Edit tracking data:
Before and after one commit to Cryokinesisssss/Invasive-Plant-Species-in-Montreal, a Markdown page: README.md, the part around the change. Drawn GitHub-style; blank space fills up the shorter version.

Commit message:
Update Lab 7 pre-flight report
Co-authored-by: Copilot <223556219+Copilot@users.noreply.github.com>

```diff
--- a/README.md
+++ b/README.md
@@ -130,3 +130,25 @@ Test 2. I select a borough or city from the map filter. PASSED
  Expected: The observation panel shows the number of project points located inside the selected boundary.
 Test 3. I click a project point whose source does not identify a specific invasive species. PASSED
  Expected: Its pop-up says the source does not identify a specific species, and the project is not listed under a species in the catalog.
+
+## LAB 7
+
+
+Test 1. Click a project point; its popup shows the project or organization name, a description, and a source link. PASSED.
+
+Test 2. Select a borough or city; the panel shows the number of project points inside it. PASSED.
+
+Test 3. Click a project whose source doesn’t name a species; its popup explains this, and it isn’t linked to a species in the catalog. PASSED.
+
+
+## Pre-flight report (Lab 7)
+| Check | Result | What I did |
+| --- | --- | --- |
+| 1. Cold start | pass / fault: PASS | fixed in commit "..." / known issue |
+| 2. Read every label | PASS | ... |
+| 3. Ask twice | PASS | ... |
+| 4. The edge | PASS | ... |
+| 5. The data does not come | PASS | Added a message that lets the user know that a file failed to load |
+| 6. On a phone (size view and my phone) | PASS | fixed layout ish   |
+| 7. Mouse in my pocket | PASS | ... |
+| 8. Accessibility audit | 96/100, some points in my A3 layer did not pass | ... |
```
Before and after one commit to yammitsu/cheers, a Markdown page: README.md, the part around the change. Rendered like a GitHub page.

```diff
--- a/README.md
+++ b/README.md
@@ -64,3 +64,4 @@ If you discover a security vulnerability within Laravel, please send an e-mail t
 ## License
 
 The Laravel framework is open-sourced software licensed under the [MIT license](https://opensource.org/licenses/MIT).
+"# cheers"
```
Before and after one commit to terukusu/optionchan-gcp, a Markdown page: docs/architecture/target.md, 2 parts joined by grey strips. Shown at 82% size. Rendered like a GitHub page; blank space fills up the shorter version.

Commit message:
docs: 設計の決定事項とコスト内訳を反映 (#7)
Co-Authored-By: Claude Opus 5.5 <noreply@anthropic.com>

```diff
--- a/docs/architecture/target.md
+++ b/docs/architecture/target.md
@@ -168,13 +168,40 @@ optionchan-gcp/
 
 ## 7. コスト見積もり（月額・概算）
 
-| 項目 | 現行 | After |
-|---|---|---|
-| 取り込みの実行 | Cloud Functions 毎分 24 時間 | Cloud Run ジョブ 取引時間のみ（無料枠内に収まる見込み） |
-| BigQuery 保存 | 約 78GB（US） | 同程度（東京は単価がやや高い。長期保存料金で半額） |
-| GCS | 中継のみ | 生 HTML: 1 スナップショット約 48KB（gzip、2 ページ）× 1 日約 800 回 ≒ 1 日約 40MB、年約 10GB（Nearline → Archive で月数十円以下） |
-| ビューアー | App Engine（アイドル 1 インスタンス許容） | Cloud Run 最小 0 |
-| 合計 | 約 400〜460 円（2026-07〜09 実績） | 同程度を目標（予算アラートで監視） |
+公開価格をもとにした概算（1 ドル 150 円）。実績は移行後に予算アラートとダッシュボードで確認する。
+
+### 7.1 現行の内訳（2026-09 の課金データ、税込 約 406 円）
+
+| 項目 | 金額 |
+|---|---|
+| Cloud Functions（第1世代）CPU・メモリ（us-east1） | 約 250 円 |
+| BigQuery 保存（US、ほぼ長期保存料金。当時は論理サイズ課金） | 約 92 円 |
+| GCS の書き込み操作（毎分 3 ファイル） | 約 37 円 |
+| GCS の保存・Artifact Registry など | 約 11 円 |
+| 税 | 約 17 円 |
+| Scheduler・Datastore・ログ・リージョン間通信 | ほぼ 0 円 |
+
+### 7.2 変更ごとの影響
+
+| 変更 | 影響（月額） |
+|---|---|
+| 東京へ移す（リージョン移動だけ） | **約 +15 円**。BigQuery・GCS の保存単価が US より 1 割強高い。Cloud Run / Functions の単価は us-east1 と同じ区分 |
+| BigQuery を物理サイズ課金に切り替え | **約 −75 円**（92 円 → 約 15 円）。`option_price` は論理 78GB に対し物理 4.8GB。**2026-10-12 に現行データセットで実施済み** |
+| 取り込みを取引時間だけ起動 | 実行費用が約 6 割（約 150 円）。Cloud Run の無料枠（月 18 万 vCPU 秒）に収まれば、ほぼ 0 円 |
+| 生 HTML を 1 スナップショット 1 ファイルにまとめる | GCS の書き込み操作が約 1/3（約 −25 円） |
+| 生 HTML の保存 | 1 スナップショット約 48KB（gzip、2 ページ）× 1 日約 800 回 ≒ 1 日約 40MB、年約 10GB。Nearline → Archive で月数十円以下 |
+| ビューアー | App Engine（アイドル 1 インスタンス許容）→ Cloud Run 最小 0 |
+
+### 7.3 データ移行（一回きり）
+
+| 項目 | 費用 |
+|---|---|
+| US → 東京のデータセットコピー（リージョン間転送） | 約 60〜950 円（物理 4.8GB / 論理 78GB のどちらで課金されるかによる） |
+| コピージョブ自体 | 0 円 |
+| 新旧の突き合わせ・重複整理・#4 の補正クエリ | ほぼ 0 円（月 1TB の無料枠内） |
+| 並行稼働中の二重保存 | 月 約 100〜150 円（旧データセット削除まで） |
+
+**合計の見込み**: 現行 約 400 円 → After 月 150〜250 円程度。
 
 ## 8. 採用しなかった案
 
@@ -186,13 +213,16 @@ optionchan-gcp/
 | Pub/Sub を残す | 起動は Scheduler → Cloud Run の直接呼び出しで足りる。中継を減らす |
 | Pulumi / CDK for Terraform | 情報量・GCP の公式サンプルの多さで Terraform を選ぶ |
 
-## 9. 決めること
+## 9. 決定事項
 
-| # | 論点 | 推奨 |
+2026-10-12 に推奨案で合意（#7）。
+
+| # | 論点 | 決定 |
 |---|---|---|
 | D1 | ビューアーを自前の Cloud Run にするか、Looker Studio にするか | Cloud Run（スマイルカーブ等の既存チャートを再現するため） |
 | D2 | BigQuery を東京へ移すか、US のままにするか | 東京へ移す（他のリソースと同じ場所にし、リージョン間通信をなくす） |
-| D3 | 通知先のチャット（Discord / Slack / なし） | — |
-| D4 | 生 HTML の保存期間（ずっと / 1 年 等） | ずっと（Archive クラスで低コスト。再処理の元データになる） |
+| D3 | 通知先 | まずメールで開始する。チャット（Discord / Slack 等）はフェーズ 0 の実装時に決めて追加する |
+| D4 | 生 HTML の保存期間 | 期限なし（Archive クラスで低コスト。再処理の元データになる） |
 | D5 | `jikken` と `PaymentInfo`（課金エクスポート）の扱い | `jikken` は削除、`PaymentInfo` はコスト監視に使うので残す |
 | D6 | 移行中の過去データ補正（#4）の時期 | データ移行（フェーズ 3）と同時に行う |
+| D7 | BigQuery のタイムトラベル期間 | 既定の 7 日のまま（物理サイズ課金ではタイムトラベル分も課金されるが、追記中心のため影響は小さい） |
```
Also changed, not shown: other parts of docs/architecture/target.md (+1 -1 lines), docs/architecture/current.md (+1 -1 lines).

### Exercise description:
Some lines of the records may contain the string "inside". State how many do, as a number alone.

### Task response:
2